COSTA MESA — Chargers running back Austin Ekeler was left confused after being shut out against the New England Patriots in Week 13, but then he realized why the flat performance occurred.
The Chargers didn’t have an offensive identity through 12 games of the season.
“I think that’s where we struggled this year (with) just trying to find what really is our formula for success on offense,” Ekeler said on Dec. 9.
Ekeler found his answers after back-to-back wins and a 30-point performance against the Las Vegas Raiders last week.
Rookie quarterback Justin Herbert is the Chargers’ offensive identity, according to Ekeler.
“I think we have an identity and I think a lot of it stands from our rookie quarterback, who’s been really playing well,” Ekeler said Tuesday. “He’s taken a lot of responsibility on his shoulders and proven he can take that and I think our identity is coming through Herbert right now.
“Obviously, we’re trying to run the game, but Herbert is out there taking control and doing it with his arm and legs too at the quarterback spot.”
Herbert had a dynamic start to his NFL career after taking over as the starter in Week 2, but he hit a rough patch in games against the Miami Dolphins, Buffalo Bills and Patriots.
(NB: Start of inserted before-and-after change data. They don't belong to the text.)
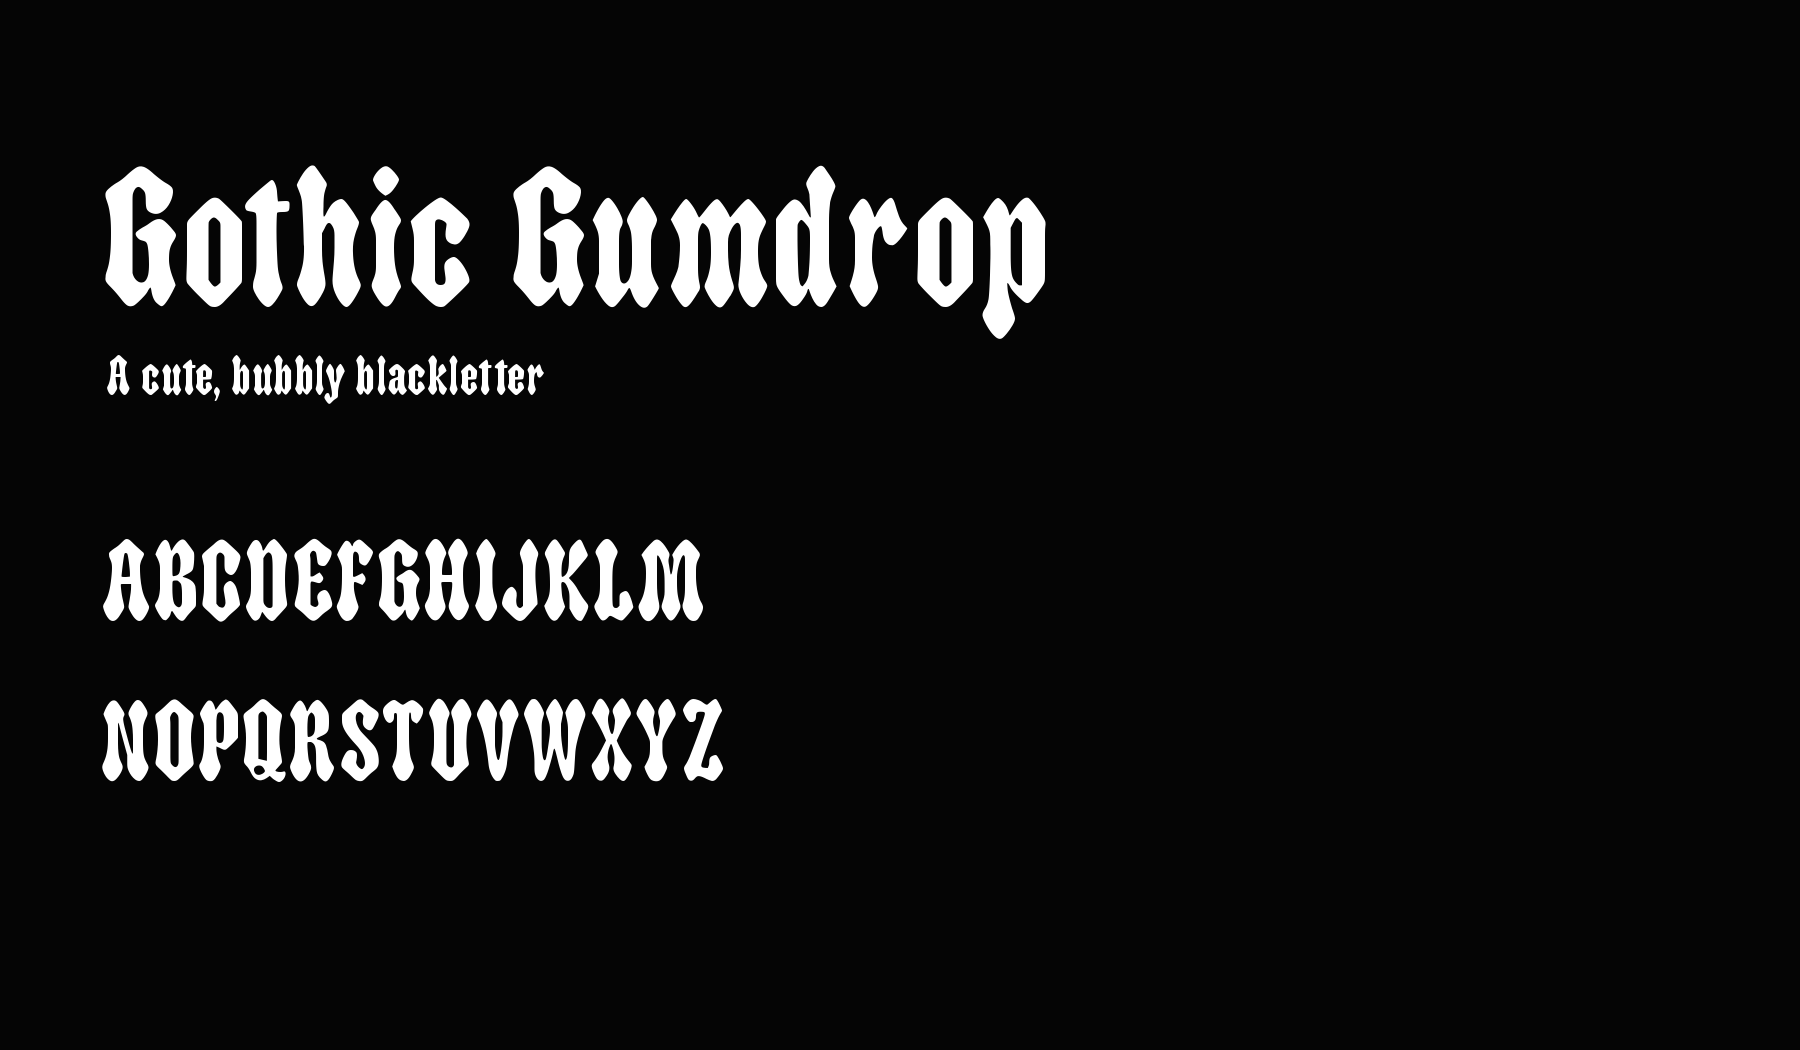
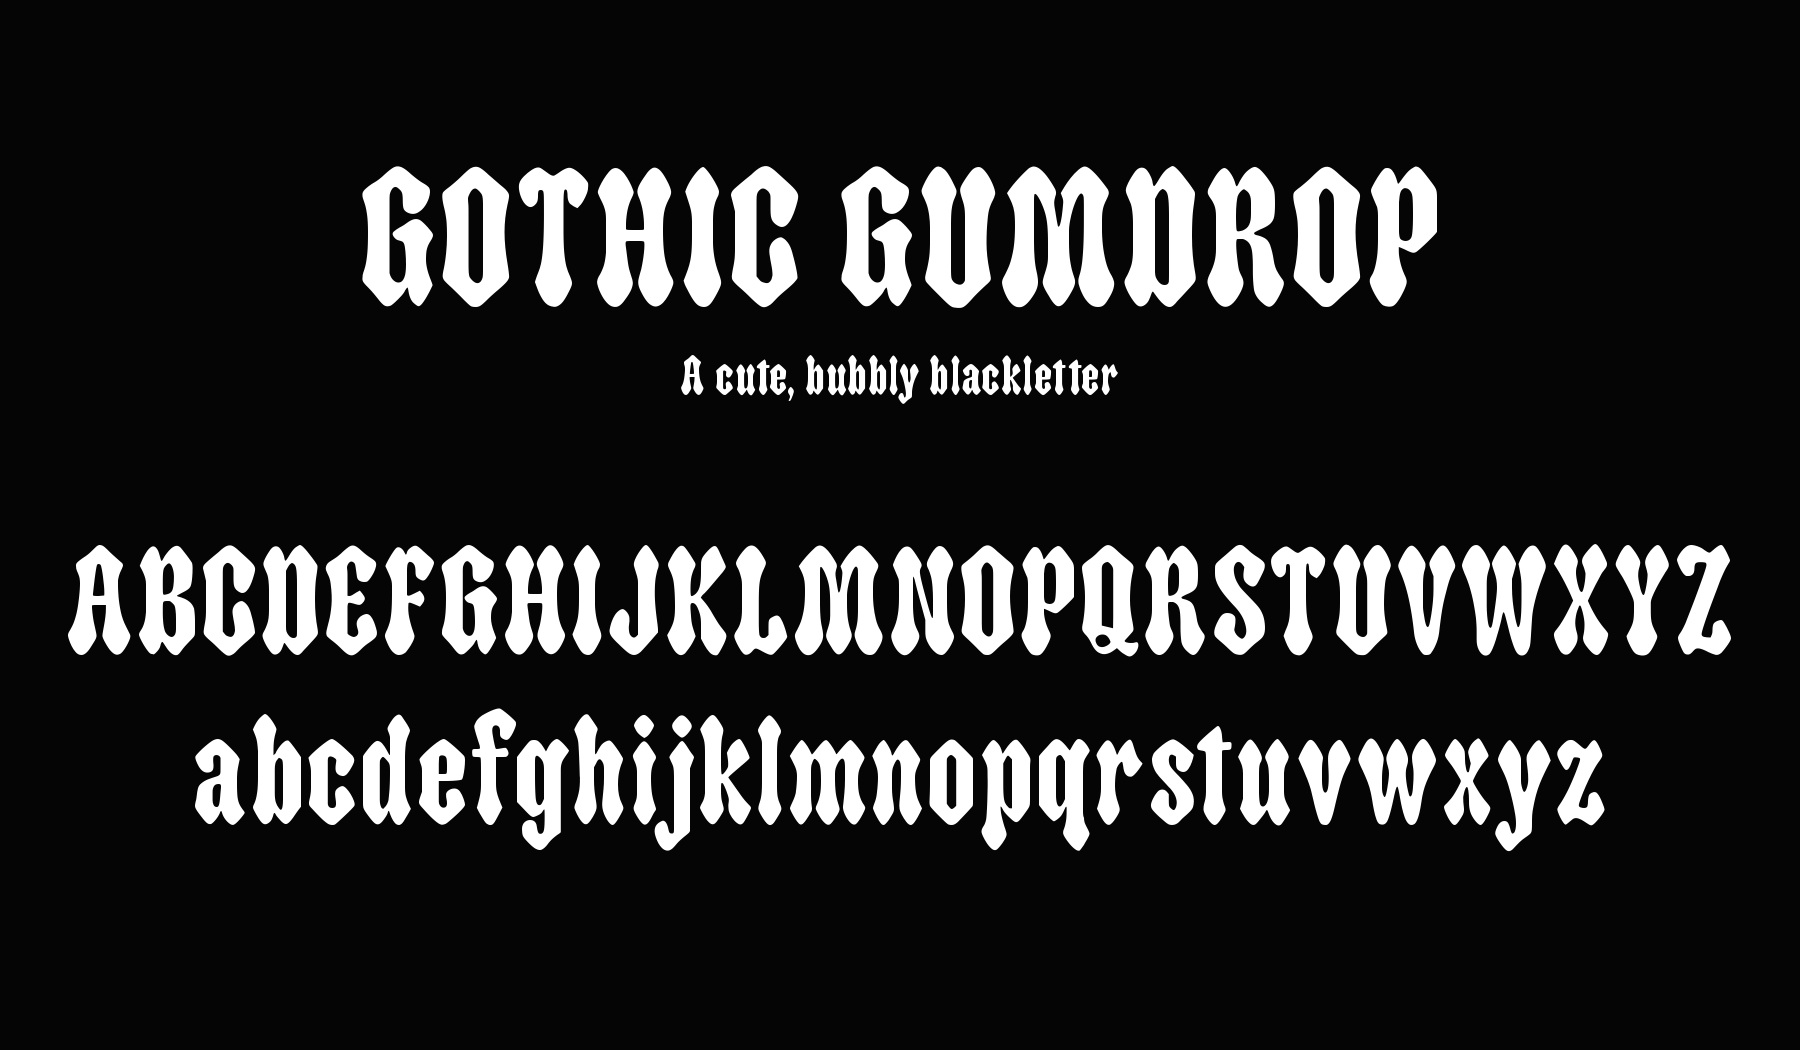
Update character set specimen layout

diff --git a/tools/make_specimen.py b/tools/make_specimen.py
@@ -14,15 +14,20 @@ def main() -> None:
     draw = ImageDraw.Draw(image)
 
     title_font = ImageFont.truetype(str(FONT_PATH), 205)
-    alphabet_font = ImageFont.truetype(str(FONT_PATH), 118)
+    alphabet_font = ImageFont.truetype(str(FONT_PATH), 160)
     description_font = ImageFont.truetype(str(FONT_PATH), 58)
 
     ink = "#ffffff"
 
-    draw.text((100, 115), "Gothic Gumdrop", font=title_font, fill=ink)
-    draw.text((106, 340), "A cute, bubbly blackletter", font=description_font, fill=ink)
-    draw.text((100, 510), "ABCDEFGHIJKLM", font=alphabet_font, fill=ink)
-    draw.text((100, 670), "NOPQRSTUVWXYZ", font=alphabet_font, fill=ink)
+    def draw_centered(text: str, y: int, font: ImageFont.FreeTypeFont) -> None:
+        left, _, right, _ = draw.textbbox((0, y), text, font=font)
+        x = (width - (right - left)) // 2
+        draw.text((x, y), text, font=font, fill=ink)
+
+    draw_centered("GOTHIC GUMDROP", 115, title_font)
+    draw_centered("A cute, bubbly blackletter", 340, description_font)
+    draw_centered("ABCDEFGHIJKLMNOPQRSTUVWXYZ", 505, alphabet_font)
+    draw_centered("abcdefghijklmnopqrstuvwxyz", 675, alphabet_font)
 
     OUT_PATH.parent.mkdir(parents=True, exist_ok=True)
     image.save(OUT_PATH)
The Chargers faced the AFC East in four consecutive games between Weeks 10 to 13.
Herbert struggled with reading blitz disguises against those three teams and was looking for certain targets instead of spreading the ball.
But Herbert made adjustments in the past two games and has earned more trust from teammates and coaches after guiding them on back-to-back game-winning final drives against the Atlanta Falcons and Raiders in overtime.
Chargers wide receiver Jalen Guyton said Herbert made a key audible at the line of scrimmage against the Raiders after reading the defense. Guyton said Herbert read the defense incorrectly in a similar situation a few weeks earlier.
“Justin started out playing well,” Chargers coach Anthony Lynn said. “He peaked a little bit. You had to expect it. You knew that was coming. So he went through a rough patch and I believe he’s come out of the rough patch with his performance over the last couple weeks. I think he’s a better quarterback coming out of that rough patch, so he’s doing some good things, but he still has ways to go.”
Herbert is showing his fast start wasn’t a fluke by countering defenses’ adjustments. He’s now seeing teams for a second time, starting with the Raiders last week and ending the season against the Denver Broncos on Sunday and Kansas City Chiefs in Week 17.
Lynn said Herbert stopped looking for his star players and returned to his progression reads and spreading the ball.
Herbert struggled to incorporate Ekeler when he returned from his six-game absence in Week 12 against the Bills. The Chargers averaged 29.5 points while Ekeler was sidelined with a torn hamstring. They only managed 17 points combined in Ekeler’s first two games back.
The Chargers’ offense is back on track because Herbert has taken control and players have followed the star rookie’s lead. He’s no longer concerned with feeding his top playmakers. They’re waiting for their opportunities.
“Super proud of him,” Ekeler said about Herbert. “We’re trying to back him up as much as we can by making plays for him out in space because he’s giving us opportunities. We just have to take advantage.”
Austin Ekeler kept it simple when asked what’s the offensive identity: “Justin Herbert.” #Chargers
— Gilbert Manzano (@GManzano24) December 22, 2020
NO PLANS TO SHUT DOWN BOSA
With two games left on the schedule, Lynn said he has no plans to shut down Joey Bosa for the season after Bosa was placed in the concussion protocol for the second time this year.
“Guys in the protocol, I really can’t talk about them anyway, but that’s not the intention,” Lynn said about his star pass rusher.
Bosa left in the fourth quarter of last week’s game against the Las Vegas Raiders to be evaluated for a concussion. He missed two games after sustaining a concussion in Week 8 against the Denver Broncos.
Bosa has dealt with multiple injuries this season, including a shin injury that limited his snap count versus the Raiders.
REMEMBERING KEVIN GREENE
Lynn opened his Tuesday news conference by remembering Hall of Fame outside linebacker Kevin Greene, who died Monday at the age of 58.
Lynn referred to Greene as a great friend and an unbelievable pass rusher. Greene played the first eight seasons of his 15-year NFL career with the Rams.
“You just felt like a better person because his enthusiasm for life, his passion, it was contagious,” Lynn said about Greene. “It was just sad when I heard he had passed yesterday, but I know he’s in a better place right now. But if you pray, please keep his family in your prayers, please.
“When Kevin was with the Carolina Panthers and I was with the 49ers, Kevin was my nemesis. I could not block him. He was unbelievable, but at the same time, he was this great pass rusher, but he had such a respect for his opponent in the game that you couldn’t help but to like him.”
Lynn said he spoke to Greene before the 2020 season about coaching together in the future. Greene was an outside linebackers coach for the Green Bay Packers and New York Jets.
“We spoke right before the season about opportunities of working together one day,” Lynn said. “I just hate (that) I missed out on an opportunity to work with him.”